The Iowa Legislative Session adjournment on Saturday, 4/27.  Here is the good and the bad of the bills we tracked and your call to action!

Defeated!! MidAm Sunshine Tax:  We should be proud of the fact we influenced the path of this bill and especially grateful for Rep Mike Bergan’s and Rep Anne Osmundson’s opposition to the bill.  We went up against the giant, monopoly investor owned utility companies and won this battle anyway. Important Note:Because this bill made it through the Senate it will likely be reconsidered next year.

Electric Vehicle Tax: Ask the Governor to veto HF 767 and Sec 39 SF 638: Both are bad bills heading to the Governor’s desk.
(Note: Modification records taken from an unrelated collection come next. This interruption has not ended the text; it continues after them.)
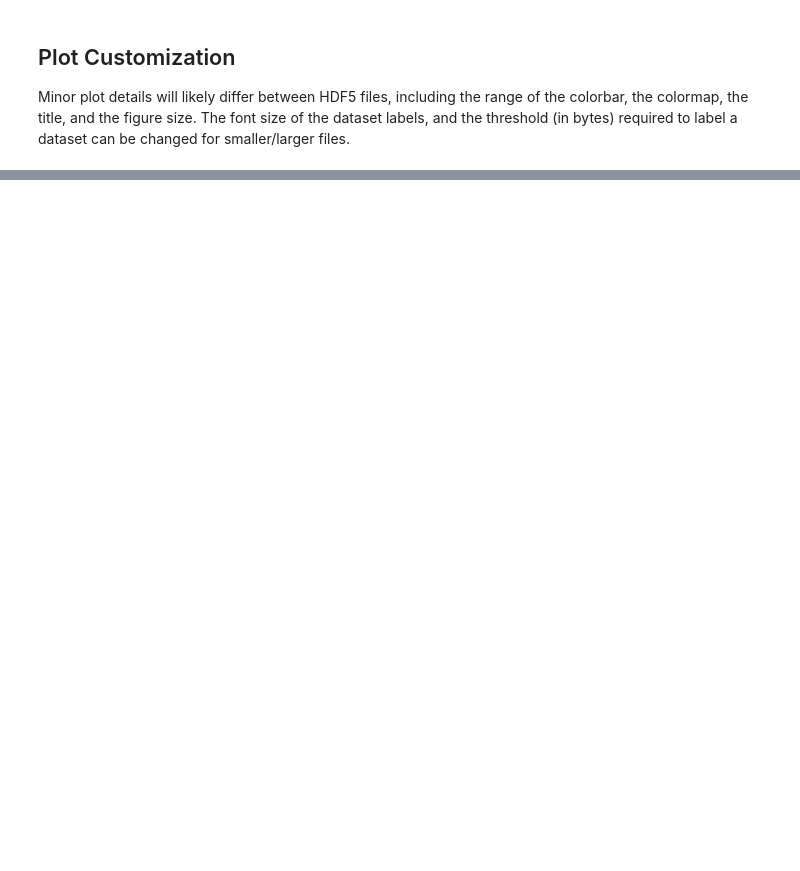
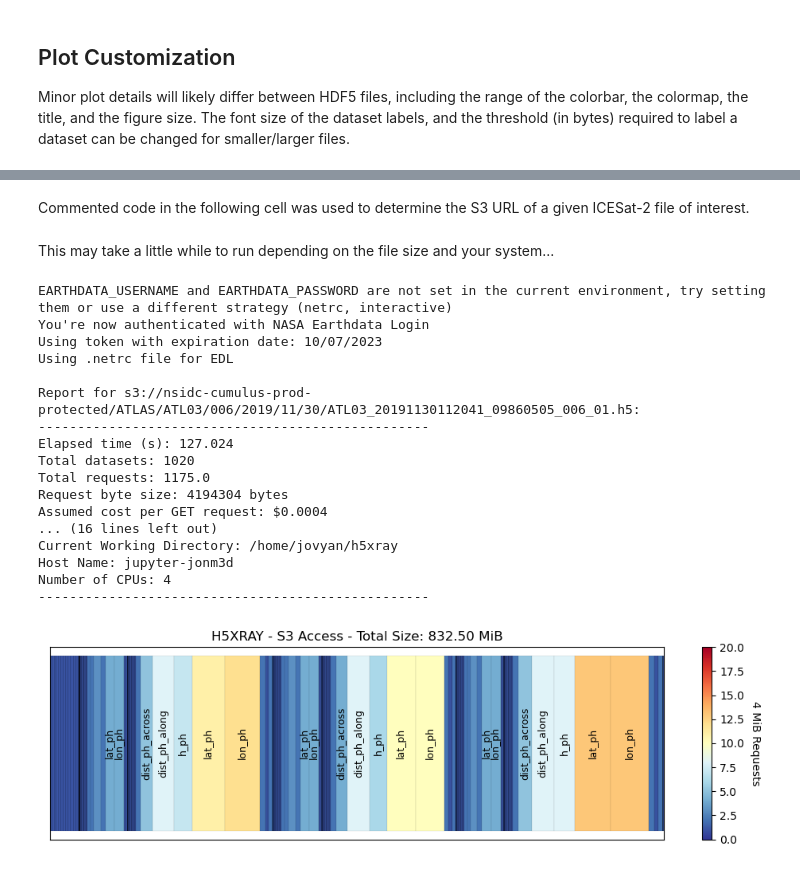
Before and after one commit to jonm3D/h5xray, a Jupyter notebook: demo.ipynb, the cells around one changed output, grey strips where cells are left out. Cells and saved outputs as stored; diff of their text form; code cells hidden in the pictures; blank space fills up the shorter version.

```diff
--- a/demo.ipynb
+++ b/demo.ipynb
@@ -142,0 +183,2 @@ h5xray.analyze(input_file, report=True, plotting_options=plotting_options)
+# %% [markdown]
+Commented code in the following cell was used to determine the S3 URL of a given ICESat-2 file of interest.
@@ -142,0 +215,31 @@ h5xray.analyze(input_file, report=True, plotting_options=plotting_options)
+# %% [markdown]
+This may take a little while to run depending on the file size and your system...
+# %%
+h5xray.analyze(s3url, request_byte_size=4*1024**2, plotting_options=
+               {'debug':True, # whether to include the title, colormap, and labels
+                    'cmap': plt.cm.RdYlBu_r,
+                    'byte_threshold':10 * 1024**2, # datasets with more than this get labeled
+                    'font_size':9, # font size for dataset labels
+                    'figsize':(10, 3),
+                    'max_requests': 20, # specify colormap range
+                    'title':'S3 Access',
+                   }) # default usage
+# %% [output]
+EARTHDATA_USERNAME and EARTHDATA_PASSWORD are not set in the current environment, try setting them or use a different strategy (netrc, interactive)
+You're now authenticated with NASA Earthdata Login
+Using token with expiration date: 10/07/2023
+Using .netrc file for EDL
+
+Report for s3://nsidc-cumulus-prod-protected/ATLAS/ATL03/006/2019/11/30/ATL03_20191130112041_09860505_006_01.h5:
+--------------------------------------------------
+Elapsed time (s): 127.024
+Total datasets: 1020
+Total requests: 1175.0
+Request byte size: 4194304 bytes
+Assumed cost per GET request: $0.0004
+... (16 lines left out)
+Current Working Directory: /home/jovyan/h5xray
+Host Name: jupyter-jonm3d
+Number of CPUs: 4
+--------------------------------------------------
+[figure, added]
```
Also changed, not shown: parts of 17 cells of this notebook, 11 other files.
HF 767 pertains to Electric Fuel excise tax plan and a raise to the annual special registration fee schedule for EV. Both the excise tax and the increased additional registration fees are excessive, burdensome and discouraging of EV ownership and use.
Sec 39 of SF 639 is the placement of a hard cap on the Energy Efficiency Fund regardless of the Utilities, IUB approved plan to collect for energy efficiency.

The Iowa Law and Policy Center and the Iowa Environmental Council have further explains the damaging policy:

This language modifies legislation passed just last year, in SF 2311, which resulted in severe cuts to Iowa’s energy efficiency programs. That bill prohibited the Iowa Utilities Board (IUB) from requiring utilities to spend more than 1.5% of their revenues on gas efficiency and 2% of their revenues on electric efficiency. The IUB in February and March of this year approved plans from MidAmerican Energy and Alliant Energy, respectively, that were under these spending caps. The language specified in SF 638 converts the regulatory caps on IUB authority to absolute caps on the utilities. Under the pending language, the utilities could not spend above the caps on efficiency even if the utility finds, and the IUB agrees, it is in customers’ best interests to capture more energy efficiency savings. This lack of flexibility is troubling.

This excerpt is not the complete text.